- Tropical storm warnings were in effect for parts of Louisiana, Mississippi, Alabama and Florida.
- Louisiana has declared a state of emergency where up to 20 inches of rain could fall this weekend.
Tropical Storm Claudette is expected to formlate Friday or early Saturday in the Gulf of Mexico, causing heavy rain and flooding to the northern Gulf Coast as early throughout the weekend.
The weather system is threatening to strength into a tropical storm before slamming into several states, including Louisiana, Alabama, Mississippi, Georgia and the Florida Panhandle, according to the National Hurricane Center. Tropical storm warnings were in effect for parts of Louisiana, Mississippi, Alabama and Florida.
The system is expected to produce up to 12 inches of rain through the weekend along the central U.S. Gulf Coast. It was located about 255 miles south of Morgan City, Louisiana, on Friday morning with maximum sustained winds of 35 mph. It was moving north toward the Gulf Coast at 14 mph and will likely approach the north-central Gulf Coast by Friday night or early Saturday, according to the National Hurricane Center.
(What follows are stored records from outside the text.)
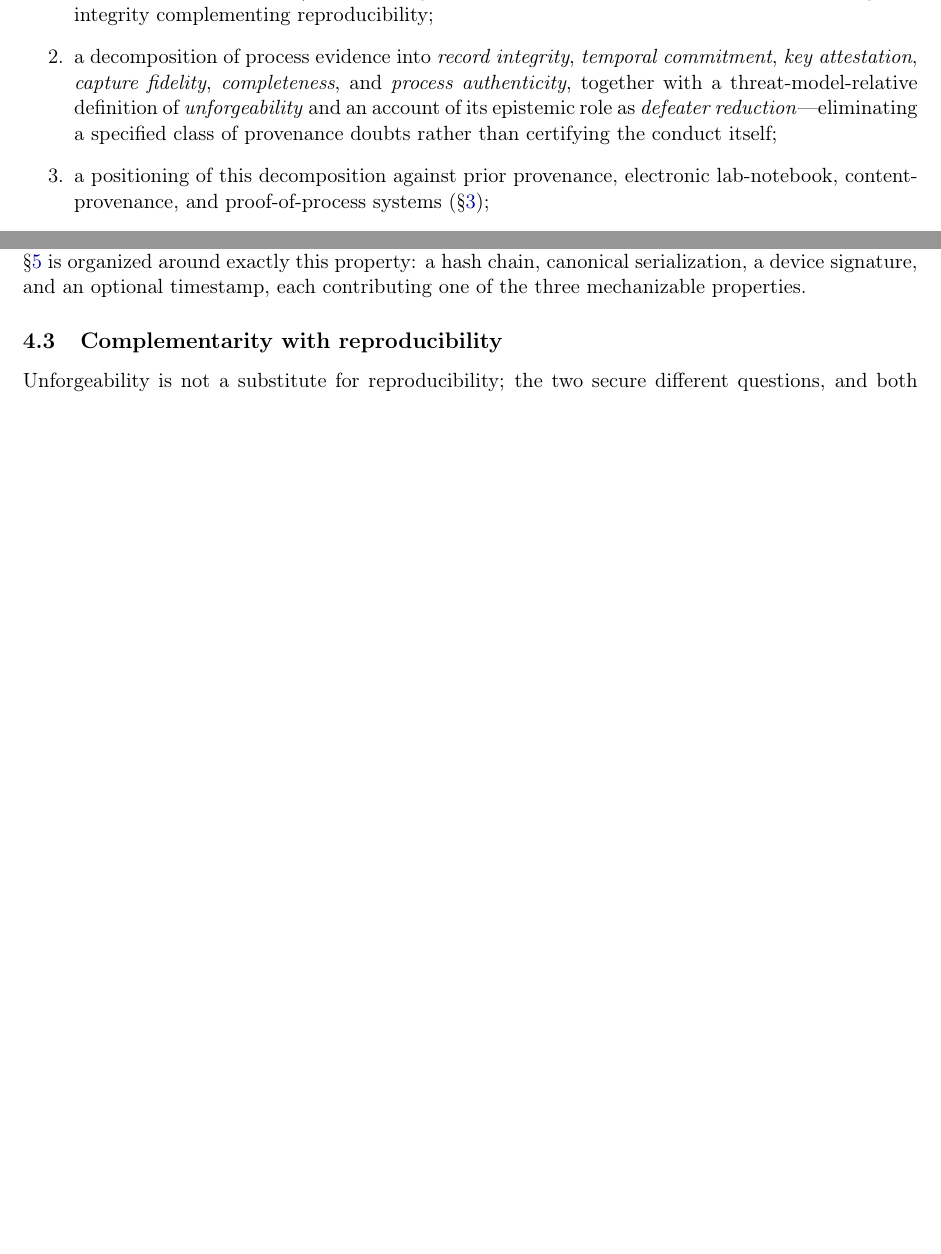
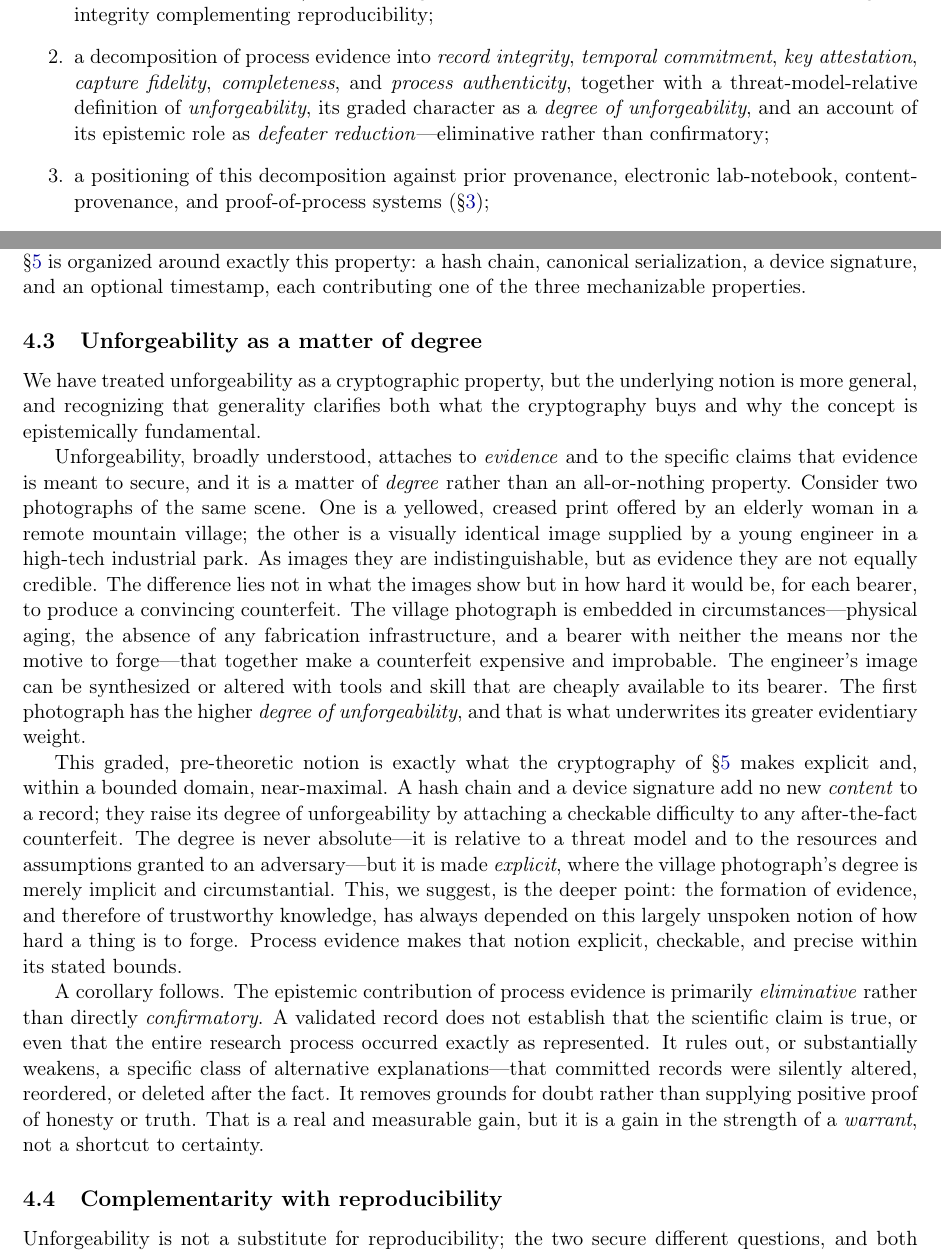
Before and after one commit to chongliuresearch/academic-integrity-recorder, a LaTeX paper (paper/main.tex): two parts of pages 2 and 6 of 12 before the commit and two parts of pages 2 and 6 of 13 after it, joined at a grey line, cut so that both start at the same text, the shorter picture padded with empty space. Compiled offline with pdfLaTeX.

Commit message:
paper: add degree-of-unforgeability subsection (eliminative vs confirmatory, photograph example)

```diff
--- a/paper/main.tex
+++ b/paper/main.tex
@@ -122,9 +122,9 @@ Our contributions are:
   \item a decomposition of process evidence into \emph{record integrity}, \emph{temporal
         commitment}, \emph{key attestation}, \emph{capture fidelity}, \emph{completeness},
         and \emph{process authenticity}, together with a threat-model-relative
-        definition of \emph{unforgeability} and an account of its epistemic role as
-        \emph{defeater reduction}---eliminating a specified class of provenance doubts
-        rather than certifying the conduct itself;
+        definition of \emph{unforgeability}, its graded character as a \emph{degree of
+        unforgeability}, and an account of its epistemic role as \emph{defeater
+        reduction}---eliminative rather than confirmatory;
   \item a positioning of this decomposition against prior provenance, electronic
         lab-notebook, content-provenance, and proof-of-process systems
         (\S\ref{sec:related});
@@ -333,6 +333,49 @@ genuine, because it narrows the ways a claim can be false. The exemplar in
 \S\ref{sec:design} is organized around exactly this property: a hash chain, canonical
 serialization, a device signature, and an optional timestamp, each contributing one of
 the three mechanizable properties.
+
+\subsection{Unforgeability as a matter of degree}
+\label{sec:degree}
+
+We have treated unforgeability as a cryptographic property, but the underlying notion
+is more general, and recognizing that generality clarifies both what the cryptography
+buys and why the concept is epistemically fundamental.
+
+Unforgeability, broadly understood, attaches to \emph{evidence} and to the specific
+claims that evidence is meant to secure, and it is a matter of \emph{degree} rather than
+an all-or-nothing property. Consider two photographs of the same scene. One is a
+yellowed, creased print offered by an elderly woman in a remote mountain village; the
+other is a visually identical image supplied by a young engineer in a high-tech
+industrial park. As images they are indistinguishable, but as evidence they are not
+equally credible. The difference lies not in what the images show but in how hard it
+would be, for each bearer, to produce a convincing counterfeit. The village photograph
+is embedded in circumstances---physical aging, the absence of any fabrication
+infrastructure, and a bearer with neither the means nor the motive to forge---that
+together make a counterfeit expensive and improbable. The engineer's image can be
+synthesized or altered with tools and skill that are cheaply available to its bearer.
+The first photograph has the higher \emph{degree of unforgeability}, and that is what
+underwrites its greater evidentiary weight.
+
+This graded, pre-theoretic notion is exactly what the cryptography of
+\S\ref{sec:design} makes explicit and, within a bounded domain, near-maximal. A hash
+chain and a device signature add no new \emph{content} to a record; they raise its
+degree of unforgeability by attaching a checkable difficulty to any after-the-fact
+counterfeit. The degree is never absolute---it is relative to a threat model and to the
+resources and assumptions granted to an adversary---but it is made \emph{explicit},
+where the village photograph's degree is merely implicit and circumstantial. This, we
+suggest, is the deeper point: the formation of evidence, and therefore of trustworthy
+knowledge, has always depended on this largely unspoken notion of how hard a thing is
+to forge. Process evidence makes that notion explicit, checkable, and precise within
+its stated bounds.
+
+A corollary follows. The epistemic contribution of process evidence is primarily
+\emph{eliminative} rather than directly \emph{confirmatory}. A validated record does
+not establish that the scientific claim is true, or even that the entire research
+process occurred exactly as represented. It rules out, or substantially weakens, a
+specific class of alternative explanations---that committed records were silently
+altered, reordered, or deleted after the fact. It removes grounds for doubt rather than
+supplying positive proof of honesty or truth. That is a real and measurable gain, but
+it is a gain in the strength of a \emph{warrant}, not a shortcut to certainty.
 
 \subsection{Complementarity with reproducibility}
 
```
Also changed, not shown: paper/main.pdf.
When the weather system reaches storm status, it will be named Claudette, the third storm of the 2021 season that began this month.
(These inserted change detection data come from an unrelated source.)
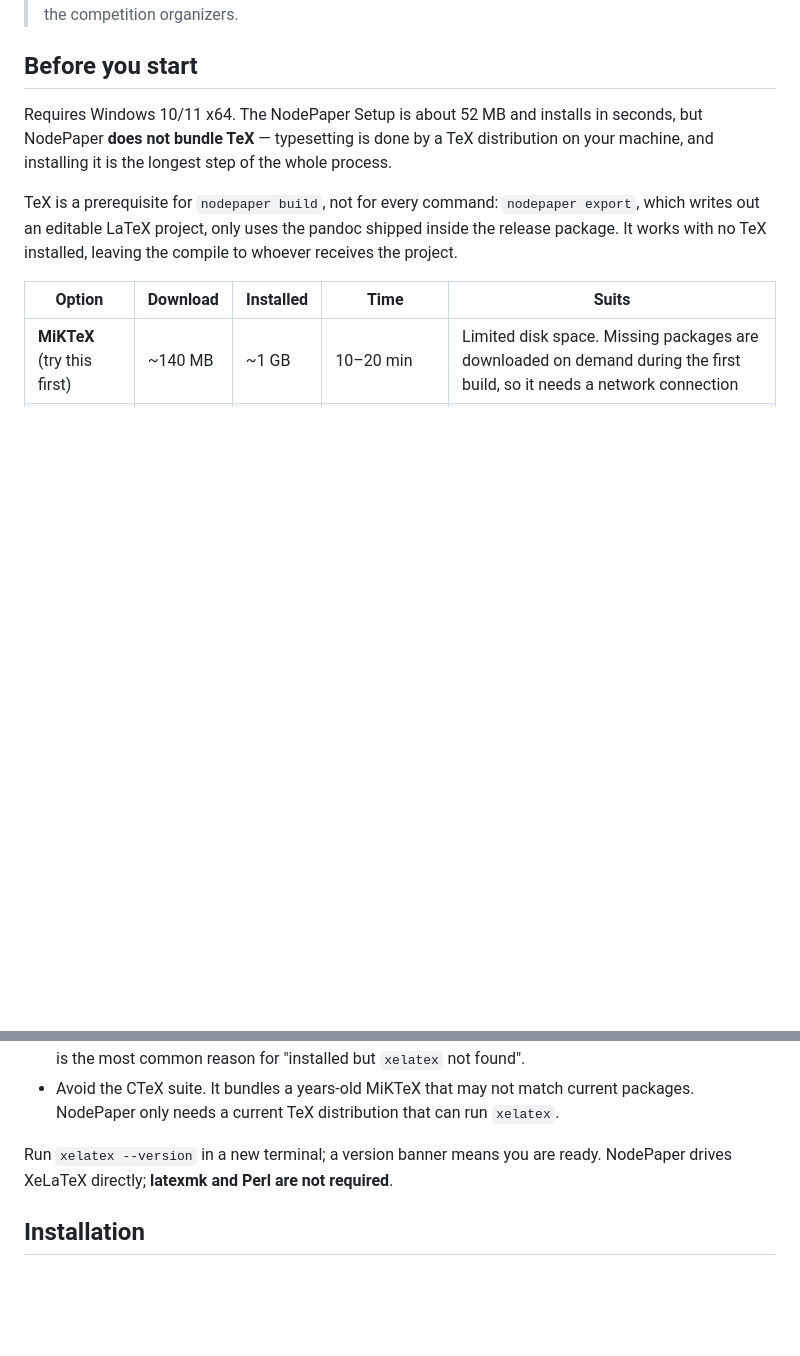
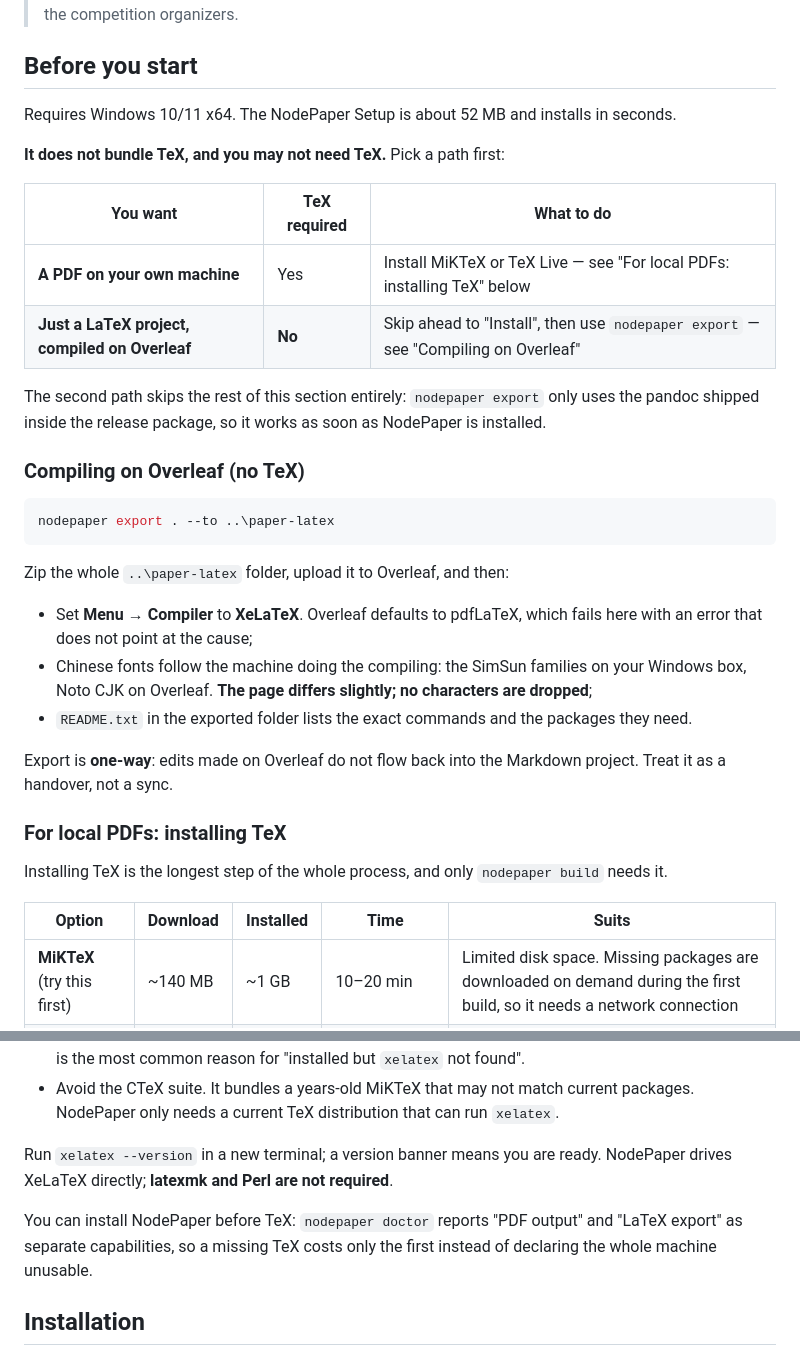
Before and after one commit to Cat5E0/NodePaper, a Markdown page: README.en.md, 2 parts joined by grey strips. Drawn GitHub-style; blank space fills up the shorter version.

````diff
--- a/README.en.md
+++ b/README.en.md
@@ -10,9 +10,34 @@ The current v0.1 targets the CUMCM 2026 electronic-paper workflow, including Chi
 
 ## Before you start
 
-Requires Windows 10/11 x64. The NodePaper Setup is about 52 MB and installs in seconds, but NodePaper **does not bundle TeX** — typesetting is done by a TeX distribution on your machine, and installing it is the longest step of the whole process.
+Requires Windows 10/11 x64. The NodePaper Setup is about 52 MB and installs in seconds.
 
-TeX is a prerequisite for `nodepaper build`, not for every command: `nodepaper export`, which writes out an editable LaTeX project, only uses the pandoc shipped inside the release package. It works with no TeX installed, leaving the compile to whoever receives the project.
+**It does not bundle TeX, and you may not need TeX.** Pick a path first:
+
+| You want | TeX required | What to do |
+|---|---|---|
+| **A PDF on your own machine** | Yes | Install MiKTeX or TeX Live — see "For local PDFs: installing TeX" below |
+| **Just a LaTeX project, compiled on Overleaf** | **No** | Skip ahead to "Install", then use `nodepaper export` — see "Compiling on Overleaf" |
+
+The second path skips the rest of this section entirely: `nodepaper export` only uses the pandoc shipped inside the release package, so it works as soon as NodePaper is installed.
+
+### Compiling on Overleaf (no TeX)
+
+```powershell
+nodepaper export . --to ..\paper-latex
+```
+
+Zip the whole `..\paper-latex` folder, upload it to Overleaf, and then:
+
+- Set **Menu → Compiler** to **XeLaTeX**. Overleaf defaults to pdfLaTeX, which fails here with an error that does not point at the cause;
+- Chinese fonts follow the machine doing the compiling: the SimSun families on your Windows box, Noto CJK on Overleaf. **The page differs slightly; no characters are dropped**;
+- `README.txt` in the exported folder lists the exact commands and the packages they need.
+
+Export is **one-way**: edits made on Overleaf do not flow back into the Markdown project. Treat it as a handover, not a sync.
+
+### For local PDFs: installing TeX
+
+Installing TeX is the longest step of the whole process, and only `nodepaper build` needs it.
 
 | Option | Download | Installed | Time | Suits |
 |---|---|---|---|---|
@@ -35,6 +60,8 @@ Download from the official sources:
 - Avoid the CTeX suite. It bundles a years-old MiKTeX that may not match current packages. NodePaper only needs a current TeX distribution that can run `xelatex`.
 
 Run `xelatex --version` in a new terminal; a version banner means you are ready. NodePaper drives XeLaTeX directly; **latexmk and Perl are not required**.
+
+You can install NodePaper before TeX: `nodepaper doctor` reports "PDF output" and "LaTeX export" as separate capabilities, so a missing TeX costs only the first instead of declaring the whole machine unusable.
 
 ## Installation
 
````
Also changed, not shown: README.md (+29 -2 lines).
Normally dry areas near the coast may be flooded by rising waters. There is a high risk of rip currents and high surf at beaches in affected areas near Gulf Coast shores starting Friday. Other potential weather threats may include brief tornadoes, minor coastal flooding and minimal tropical force winds of between 40 to 45 miles per hour.
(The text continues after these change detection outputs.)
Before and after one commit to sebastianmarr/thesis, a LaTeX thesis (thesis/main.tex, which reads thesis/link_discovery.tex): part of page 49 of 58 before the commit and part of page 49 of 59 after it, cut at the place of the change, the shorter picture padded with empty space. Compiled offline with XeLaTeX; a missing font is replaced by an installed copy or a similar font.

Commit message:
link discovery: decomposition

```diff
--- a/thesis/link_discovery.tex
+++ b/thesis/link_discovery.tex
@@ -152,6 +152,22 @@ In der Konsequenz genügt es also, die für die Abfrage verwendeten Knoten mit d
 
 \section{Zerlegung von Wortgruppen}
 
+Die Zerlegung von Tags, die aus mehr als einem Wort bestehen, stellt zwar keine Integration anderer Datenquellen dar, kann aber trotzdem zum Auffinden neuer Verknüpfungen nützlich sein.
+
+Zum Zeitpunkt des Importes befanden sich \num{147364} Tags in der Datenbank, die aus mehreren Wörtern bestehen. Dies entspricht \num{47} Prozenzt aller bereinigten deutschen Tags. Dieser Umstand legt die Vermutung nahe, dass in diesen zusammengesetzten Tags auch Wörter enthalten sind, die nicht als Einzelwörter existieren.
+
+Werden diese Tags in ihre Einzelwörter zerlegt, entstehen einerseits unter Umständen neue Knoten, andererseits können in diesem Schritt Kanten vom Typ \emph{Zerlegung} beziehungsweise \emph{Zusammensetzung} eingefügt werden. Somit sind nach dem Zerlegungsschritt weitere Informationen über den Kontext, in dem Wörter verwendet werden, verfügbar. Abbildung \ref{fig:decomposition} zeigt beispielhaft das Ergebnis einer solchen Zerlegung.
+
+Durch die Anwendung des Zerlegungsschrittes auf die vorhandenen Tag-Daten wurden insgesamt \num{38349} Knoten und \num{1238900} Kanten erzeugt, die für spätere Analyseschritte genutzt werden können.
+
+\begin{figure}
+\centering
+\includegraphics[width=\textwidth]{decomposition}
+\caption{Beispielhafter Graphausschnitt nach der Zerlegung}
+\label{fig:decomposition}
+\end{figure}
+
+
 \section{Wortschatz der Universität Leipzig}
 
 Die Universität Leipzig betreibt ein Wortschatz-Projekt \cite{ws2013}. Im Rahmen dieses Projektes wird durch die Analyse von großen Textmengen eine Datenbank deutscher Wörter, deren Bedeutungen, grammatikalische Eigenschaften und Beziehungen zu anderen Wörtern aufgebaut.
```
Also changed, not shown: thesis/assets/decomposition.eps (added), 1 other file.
The weather system began as a broad area of low pressure in the southwestern Gulf of Mexico and has been producing widespread but disorganized showers and thunderstorms, according to the National Hurricane Center. It now has a 90% chance of strengthening enough to become a tropical storm or tropical depression by Saturday as it moves northeastward across the southeast United States.
The storm is expected to approach the coastline of Louisiana by Friday night, where the Gov. John Bel Edwards declared a state of emergency. Louisiana, which was hit hard by heavy rain and flooding last month, may see up to 20 inches of rain over three days.
Edwards tweeted that the state's office of emergency preparedness has activated its crisis action team and is ready to use state resources to aid in storm response efforts.
In Florida, the Pensacola area is bracing for heavy rainfall — as much as 8 to 10 inches — between Friday and Saturday. The tropical system may cause dangerous surf conditions and flooding of roads and campgrounds, some of which have seen mandatory evacuations and cancellations. High winds may also push sand onto roads, making them unsafe for travel.
The National Oceanic and Atmospheric Administration has predicted 13 to 20 named storms will develop this season. This number includes tropical storms, which contain wind speeds of 39 mph or higher. Storms become hurricanes when winds reach 74 mph.
To prepare for a possible tropical storm, experts recommend restocking disaster kits to have medications and at least seven days of nonperishable food and three gallons of water for each person and pet. You can also prepare your yard by removing loose items, clearing loose and clogged rain gutters, and trimming trees and shrubs.
Contributing: The Associated Press; Diane Pantaleo and staff, Pensacola News Journal; Roberto Villalpando, Austin American-Statesman; Doyle Rice, USA TODAY.